→ PROBLEM DETAILS: What lines in this listing contain the string "document"? Report each one by copying it.

→ EXERCISE INPUT:
####

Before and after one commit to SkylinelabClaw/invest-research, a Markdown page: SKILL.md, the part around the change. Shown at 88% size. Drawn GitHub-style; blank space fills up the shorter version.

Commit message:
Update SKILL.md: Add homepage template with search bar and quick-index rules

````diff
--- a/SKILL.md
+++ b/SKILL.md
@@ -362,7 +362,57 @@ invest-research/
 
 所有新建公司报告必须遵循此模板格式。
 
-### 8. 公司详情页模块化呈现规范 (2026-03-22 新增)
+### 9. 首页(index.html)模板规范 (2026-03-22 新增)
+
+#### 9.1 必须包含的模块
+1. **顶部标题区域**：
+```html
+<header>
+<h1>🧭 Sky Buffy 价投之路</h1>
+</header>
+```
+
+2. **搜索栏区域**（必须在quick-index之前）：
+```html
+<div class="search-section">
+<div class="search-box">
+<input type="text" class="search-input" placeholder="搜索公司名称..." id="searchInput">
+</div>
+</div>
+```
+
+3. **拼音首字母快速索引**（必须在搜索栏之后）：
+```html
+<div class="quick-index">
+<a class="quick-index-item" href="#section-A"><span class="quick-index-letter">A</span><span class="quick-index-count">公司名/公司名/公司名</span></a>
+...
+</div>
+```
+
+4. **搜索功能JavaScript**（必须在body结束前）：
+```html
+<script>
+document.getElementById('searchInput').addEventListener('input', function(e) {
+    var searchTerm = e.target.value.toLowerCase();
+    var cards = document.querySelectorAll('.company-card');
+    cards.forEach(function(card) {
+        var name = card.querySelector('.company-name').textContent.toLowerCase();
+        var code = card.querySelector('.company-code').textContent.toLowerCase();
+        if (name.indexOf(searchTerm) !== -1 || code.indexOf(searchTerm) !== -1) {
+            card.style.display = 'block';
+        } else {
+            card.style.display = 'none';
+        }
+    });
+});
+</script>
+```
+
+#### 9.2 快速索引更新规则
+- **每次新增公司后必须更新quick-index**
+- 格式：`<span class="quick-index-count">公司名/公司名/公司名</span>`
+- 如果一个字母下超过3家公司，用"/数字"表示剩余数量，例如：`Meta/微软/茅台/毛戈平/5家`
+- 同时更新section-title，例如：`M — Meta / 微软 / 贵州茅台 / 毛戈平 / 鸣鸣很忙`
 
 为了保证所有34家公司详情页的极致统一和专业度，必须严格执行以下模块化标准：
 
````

####

→ ANSWER SPACE:
+document.getElementById('searchInput').addEventListener('input', function(e) {
+    var cards = document.querySelectorAll('.company-card');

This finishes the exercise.